The last recipe for the canning group today came from the new Better Home and Garden Can It! cookbook. The recipes include many from the BHG Canning Magazine from last summer with some new recipes and some great pictures not previously previewed.
Once the recipe is reduced it will mound on your spoon and will be an amazing pair for cheese platter, bruschetta, and an upscale sauce for burger or steak. The recipe below is an adaptation of the original to upgrade for safe canning practice.
Balsamic Cherry Tomato Caramelized Onion Conserve
- 2 T. olive oil
- 2 pounds sweet onions (3 large, quartered and thinly sliced)
- 1 t. sugar
- 4 cups halved cherry or grape tomatoes (measure after halving)
- 3/4 cups honey
- 1/4 cup balsamic vinegar
- 1/2 t. freshly ground black pepper
- Prepare 8 half pint jars, lids, and rings. Sterilize the jars and keep them in the hot water till its time for processing. Make sure to fill your water bath canner and get the water to a simmer.
- In a large skillet or enameled dutch oven add oil, onions, and sugar. Cook covered for 13 to 15 minutes on low heat, stirring occasionally until onions are tender.
- Uncover and cook on medium until onions are golden brown.
- Stir in the cherry tomatoes and honey to the onions. Bring to a boil over medium heat for 5 minutes or until the tomatoes are soft, stirring often until thick enough to mount on a spoon. Remove from heat add balsamic and pepper.
Filling the jars:
- On a dishtowel place your hot jars and using your funnel in each jar ladle the mixture into the jars leaving 1/4” headspace. Remove air bubbles and refill to the proper headspace if necessary.
- Taking a clean papertowel wet it with warm water and wipe the rims of the jars removing any food particles that would interfere with a good seal.
- Using your magic wand extract the lids from the hot water and place them on the now cleaned rims. Add your rings to the tops of each of the jars and turn to seal just "finger tight".
- Make sure your rack is on the bottom of the canner and place the jars in the water bath making sure that the water covers each of the jars by 1 to 2 inches. Add hot water to the canner if it doesn't measure up.
- Cover the pot and turn up the heat under the canner and wait for the water to start boiling. Once the water has come to a boil start your timer for 10 minutes.
- When complete turn off the heat and remove the cover and let the jars sit for another few minutes.
- Remove the jars and place them back on the dishtowel in a place that they will sit overnight to cool. Do not touch or move them till the next morning.
- Some time in the next hour your jars will be making a "pinging" or "popping" noise. That is the glass cooling and the reaction of the lids being sucked into the jar for proper sealing. Some recipes may take overnight to seal. Check your lids and reprocess any jars that did not seal.
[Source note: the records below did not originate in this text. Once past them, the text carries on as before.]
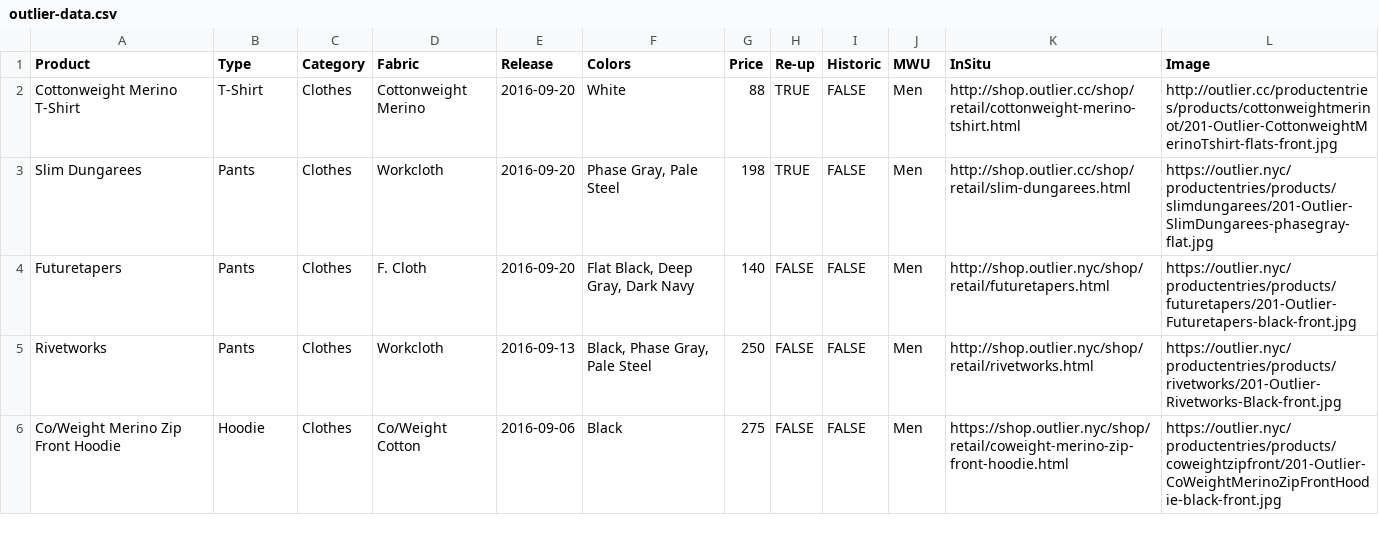
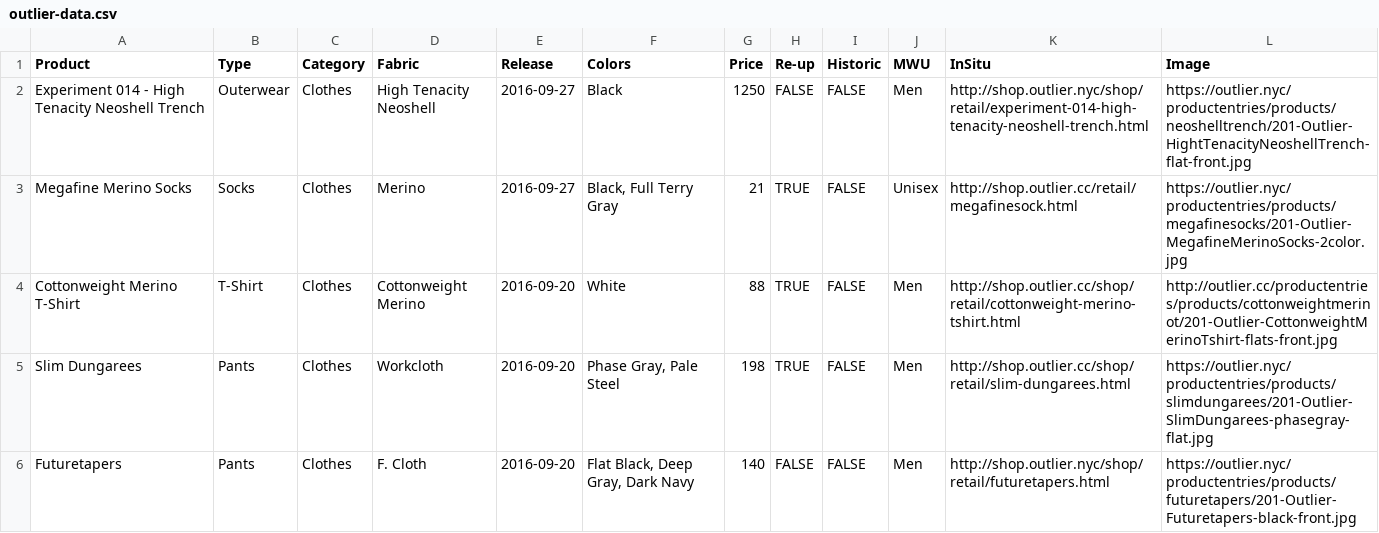
Before and after one commit to ciyer/outlier, a CSV file: outlier-data.csv, drawn as a sheet; only a part is shown; the shorter side is filled out with more unchanged rows.

Commit message:
2016-09-27 drops.

```diff
--- a/outlier-data.csv
+++ b/outlier-data.csv
@@ -1,2 +1,4 @@
 Product,Type,Category,Fabric,Release,Colors,Price,Re-up,Historic,MWU,InSitu,Image
+Experiment 014 - High Tenacity Neoshell Trench,Outerwear,Clothes,High Tenacity Neoshell,2016-09-27,Black,1250,FALSE,FALSE,Men,http://shop.outlier.nyc/shop/retail/experiment-014-high-tenacity-neoshell-trench.html,https://outlier.nyc/productentries/products/neoshelltrench/201-Outlier-HightTenacityNeoshellTrench-flat-front.jpg
+Megafine Merino Socks,Socks,Clothes,Merino,2016-09-27,"Black, Full Terry Gray",21,TRUE,FALSE,Unisex,http://shop.outlier.cc/retail/megafinesock.html,https://outlier.nyc/productentries/products/megafinesocks/201-Outlier-MegafineMerinoSocks-2color.jpg
 Cottonweight Merino T-Shirt,T-Shirt,Clothes,Cottonweight Merino,2016-09-20,White,88,TRUE,FALSE,Men,http://shop.outlier.cc/shop/retail/cottonweight-merino-tshirt.html,http://outlier.cc/productentries/products/cottonweightmerinot/201-Outlier-CottonweightMerinoTshirt-flats-front.jpg
```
Judy EvansPosted on: March 24, 2020
This is delicious! But I found the measurements to be way off. I had enough cherry and grape tomatoes to make 1 and a half recipes generously (6 heaping cups sliced tomatoes), and multiplied all ingredients accordingly. Should have ended up with 12 half pints, but barely got 6, with 1/2 inch head space. I’m sure we’ll enjoy this recipe in many ways!
PennyPosted on: March 24, 2020
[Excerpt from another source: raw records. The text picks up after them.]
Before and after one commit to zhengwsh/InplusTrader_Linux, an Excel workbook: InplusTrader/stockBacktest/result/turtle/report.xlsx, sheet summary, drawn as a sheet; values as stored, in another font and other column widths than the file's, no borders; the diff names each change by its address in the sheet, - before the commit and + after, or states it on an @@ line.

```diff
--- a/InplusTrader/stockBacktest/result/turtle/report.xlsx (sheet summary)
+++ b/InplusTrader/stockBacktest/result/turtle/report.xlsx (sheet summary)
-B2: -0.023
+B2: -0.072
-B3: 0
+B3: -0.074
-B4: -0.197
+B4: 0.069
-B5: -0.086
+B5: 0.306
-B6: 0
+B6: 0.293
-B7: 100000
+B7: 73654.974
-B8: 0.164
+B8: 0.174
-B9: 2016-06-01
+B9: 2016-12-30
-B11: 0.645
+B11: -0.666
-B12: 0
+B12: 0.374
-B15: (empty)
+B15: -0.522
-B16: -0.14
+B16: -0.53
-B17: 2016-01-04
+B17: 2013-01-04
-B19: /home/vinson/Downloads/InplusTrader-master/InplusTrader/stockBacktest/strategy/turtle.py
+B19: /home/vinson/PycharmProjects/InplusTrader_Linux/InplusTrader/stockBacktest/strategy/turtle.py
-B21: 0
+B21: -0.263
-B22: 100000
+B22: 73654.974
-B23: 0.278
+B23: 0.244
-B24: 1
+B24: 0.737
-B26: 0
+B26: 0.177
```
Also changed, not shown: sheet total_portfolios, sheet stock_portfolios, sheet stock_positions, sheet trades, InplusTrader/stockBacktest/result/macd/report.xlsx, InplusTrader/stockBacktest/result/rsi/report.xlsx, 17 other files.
I have this recipe in the BH magazine but noticed it also has 2 t sea salt in the recipe. Was this omitted on purpose for an improvement in flavour?
Kim HurrenPosted on: March 24, 2020
That is not enough vinegar for even plain tomatoes which require 1T per 1/2 pint. Unfortunate as this looks delicious
ben perkinsPosted on: March 24, 2020
I yielded 4 half pints and went heavy heaping each measurement. However delicious I look forward to trying over a pork tenderloin. Just trying to use up tomato’s lol
KeriPosted on: March 24, 2020
Is there any safety concerns for canning since this contains olive oil? Also is the acidity high enough with just the 1/4 c balsamic? I didn’t think to add any citric acid until they were already in the canner.
Mama LenaPosted on: March 24, 2020
I made this recipe a few years back.
When I tasted the final product right after I canned it, I thought it was just awful. I was very upset that I spent a lot of time and energy making something that I thought was yucky.
I didn’t have the courage to throw it out though, and I kept it in my pantry. Fast forward eight-ish mnths and holey moley … this stuff is awesome! It obviously needed time for the flavors to meld. Wow is it good!
I used it on a couple of charcuterie boards and I received requests for jars of the stuff!
This year? They’ll be Christmas gifts. Great recipe!